Let’s start with the Teams feature I like: ATP Safe Links. Why? Because users are susceptible to clicking on suspicious links anywhere. It makes sense, then, to extend Safe Links protection to as many URL sources as possible.
In fact, I’d argue that protecting links in Teams can have a greater benefit than email. One of the emotional triggers that the makers of suspicious links use is called social proof. More here on what that is.
Put simply. You’re more likely to follow the recommendation of someone you know than someone you don’t. You might not click on a link in an email, if the sender isn’t someone you know. But with Teams, it’s much more likely that you will know the person that posted the link. This increases the chance that you’ll click on the link. (How would the suspicious link get into a Teams post? I’m not sure, but it could happen if someone posted an article or message that contained the link.)

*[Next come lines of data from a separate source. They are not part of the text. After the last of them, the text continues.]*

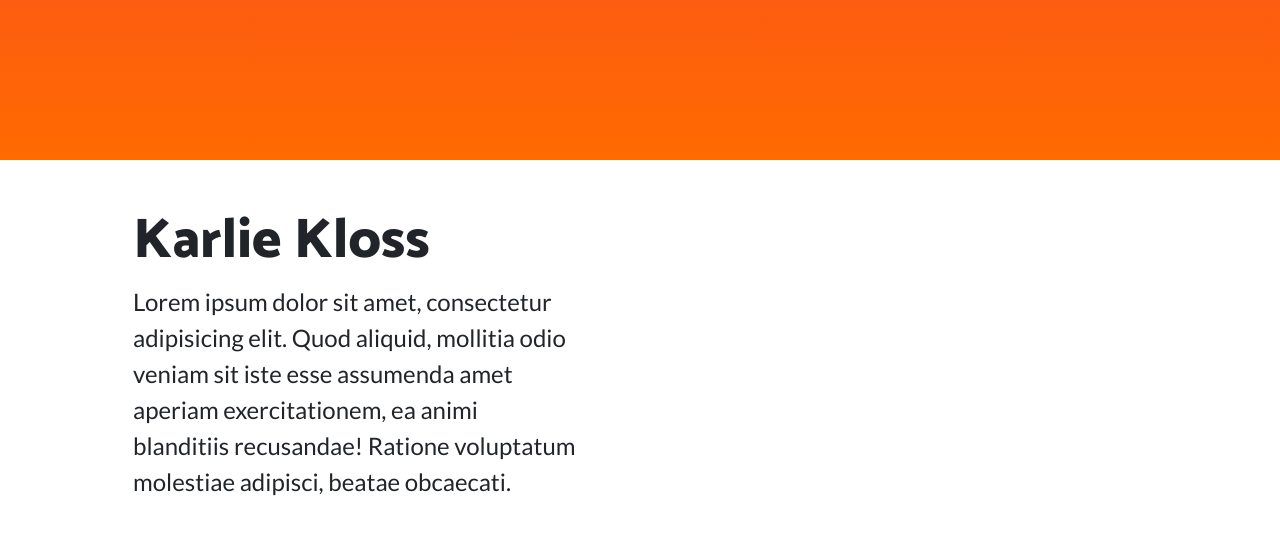
Repository: ashchu/she-quality
Page: index.html
The author's editor kept a record of every edit. The page is drawn from the files as they stood at one moment, then again after the next edit.
The browser window is 1280 px wide. The pictures show the part of the page from y = 1038 to 1596 px (the page is 2565 px tall).
A picture or video elsewhere on the page could not be fetched, so the positions and the page height are approximate.

Above is the page before.
Not found: img/01.jpg

After the next edit:
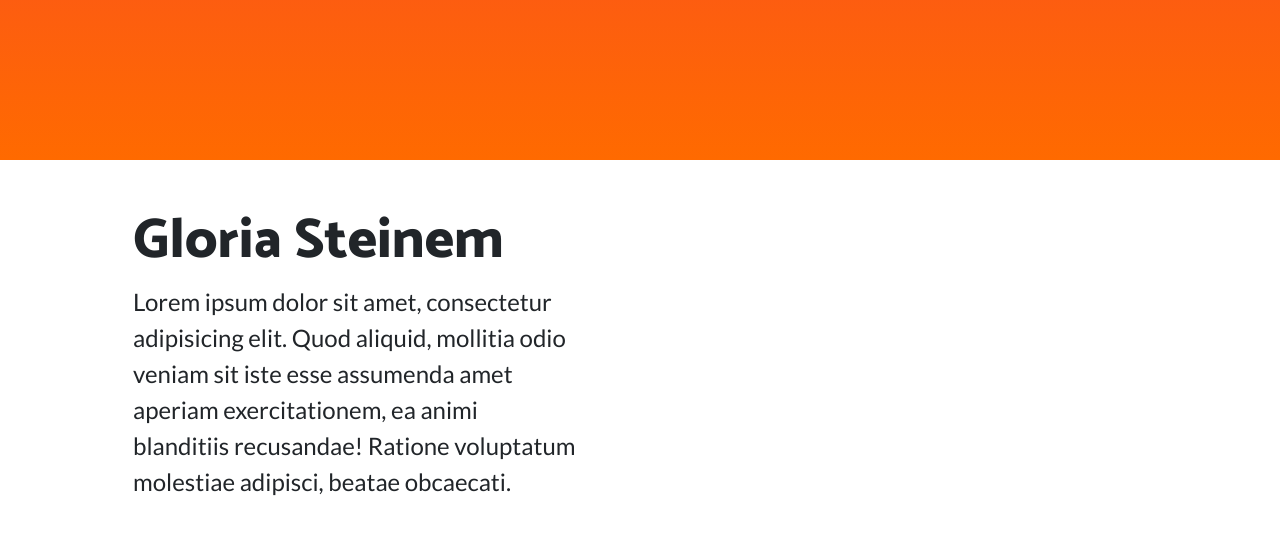
The edit:
--- a/index.html
+++ b/index.html
@@ -654,7 +654,7 @@
           </div>
           <div class="col-lg-6 order-lg-1">
             <div class="p-5">
-              <h2 id="beginning" class="display-4">Karlie Kloss</h2>
+              <h2 id="beginning" class="display-4">Gloria Steinem</h2>
               <p>Lorem ipsum dolor sit amet, consectetur adipisicing elit. Quod aliquid, mollitia odio veniam sit iste esse assumenda amet aperiam exercitationem, ea animi blanditiis recusandae! Ratione voluptatum molestiae adipisci, beatae obcaecati.</p>
             </div>
           </div>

Because seeing a link in a Teams context might seem safer to the user, it’s possible that more users might be inclined to click on the link than if the link came to them in an email. So extending Safe Links to Teams makes it more valuable. That’s why I like this Teams feature.
What’s Not to Like—Moderation in Teams
I don’t like the Moderation in Teams feature as much. It’s not that I’m against being able to moderate a Teams channel. It’s just that if your Team is so large that you don’t know all the Teams members and need moderation, I question whether you should be using Teams in the first place.
I’ve written before about understanding the overlapping (and sometimes confusing) Microsoft offerings for collaboration. For me, Teams works best with small groups. Most of our Teams have less than six members. With teams of this size, we know all the members. It’s easy to take corrective action if a member violates the shared values of the team.
And I should add that most of our teams are ad hoc project teams. We put a team together for a given consulting project (sometimes including customer representatives). When the project is completed, we archive the content and bury the Team.
But there is another kind of team—the function, department or group. Think of Accounting, or Grants Management, or Logistics and Supply Chain. These are long-lived teams. And, if the organization is large, it’s likely that not everyone in the team knows everyone else. Moderating posts in a team of this kind makes sense.
I would argue, however, that a large team like this is better served using Yammer. Moderation is already built in. And there are lots of other supports for discovering who can do what in the team. So, my objection to Moderation in Teams is not about moderation per se. It’s about trying to make Teams extend to support very large groups, like Yammer does today.
Perhaps Microsoft is trying to extend Teams to cover the Yammer use cases, just as they have done with Teams and Skype for Business. This makes sense if Teams and Yammer are ultimately the same service. I’m just not sure that’s the case.